### Material supplied ###

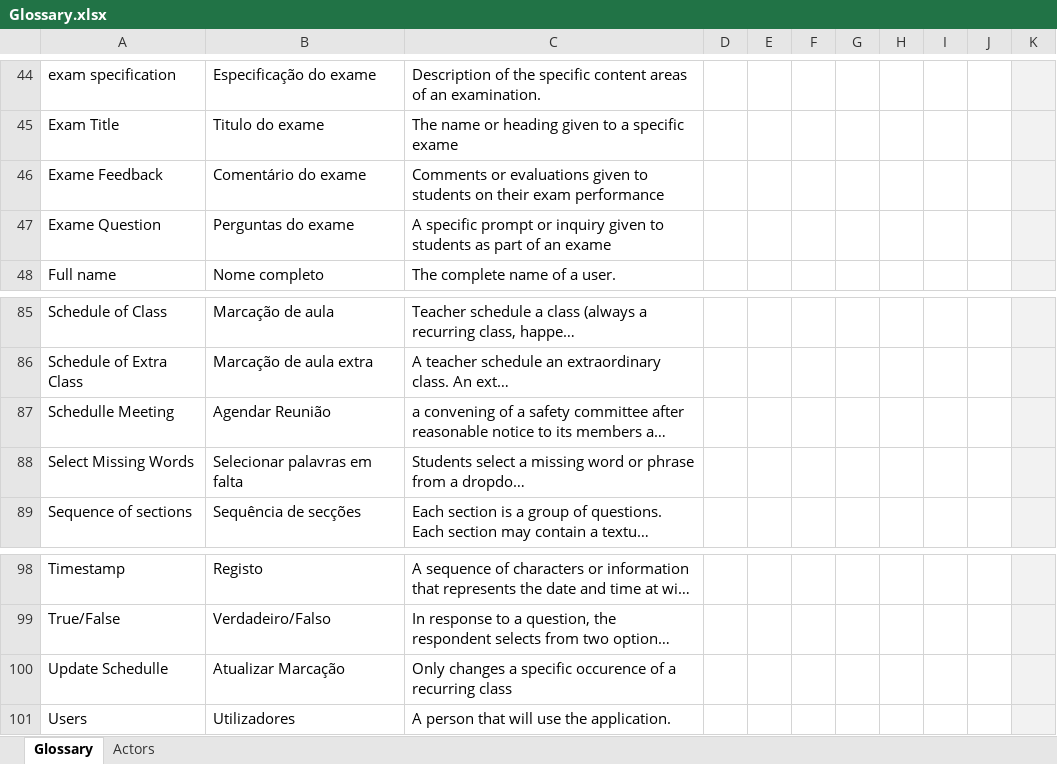
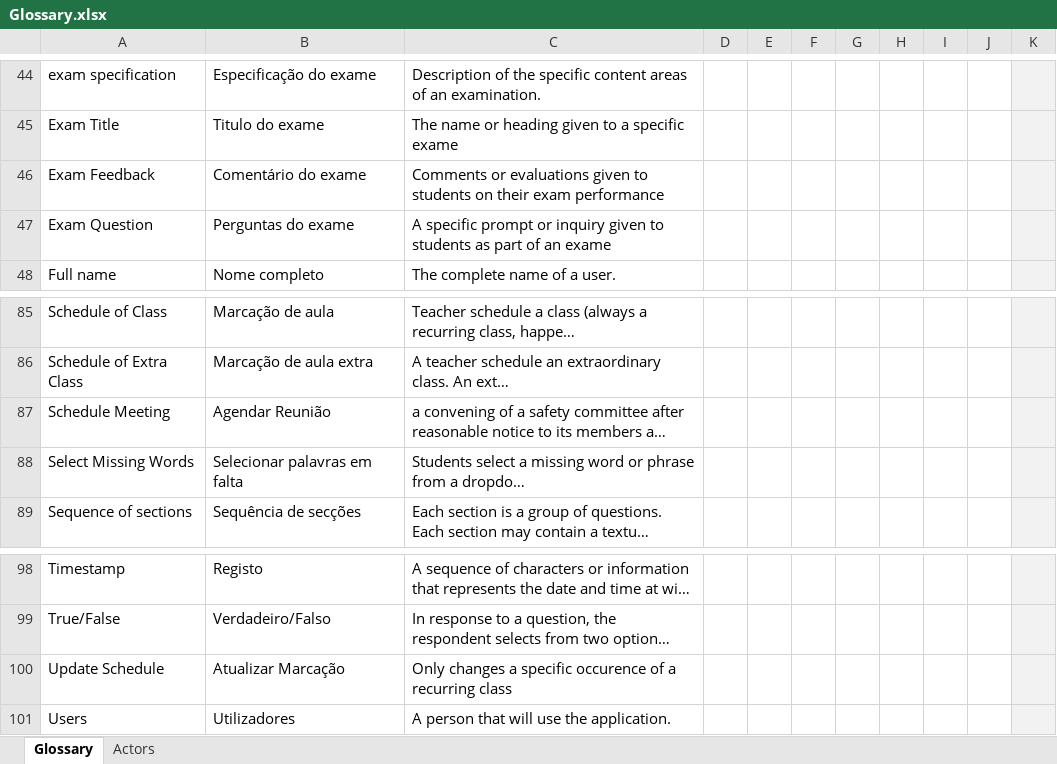
Before and after one commit to mascenso/isep-sem4-lapr4, an Excel workbook: docs/Glossary/Glossary.xlsx, sheet Glossary, drawn as a sheet; only a part is shown, gaps mark what is left out; long unchanged cells end in …; values as stored, in another font and other column widths than the file's, no borders; the diff names each change by its address in the sheet, - before the commit and + after, or states it on an @@ line.

Commit message:
[Sprint 1][Generic] - small corrections on Glossary

```diff
--- a/docs/Glossary/Glossary.xlsx (sheet Glossary)
+++ b/docs/Glossary/Glossary.xlsx (sheet Glossary)
-A46: Exame Feedback
+A46: Exam Feedback
-A47: Exame Question
+A47: Exam Question
-A87: Schedulle Meeting
+A87: Schedule Meeting
-A100: Update Schedulle
+A100: Update Schedule
```
Also changed, not shown: 1 other file.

###

**Exercise requirements**.
Within the records, tally every line that contains the word "Update". Only the resulting number should be given.

**Task answer**.
2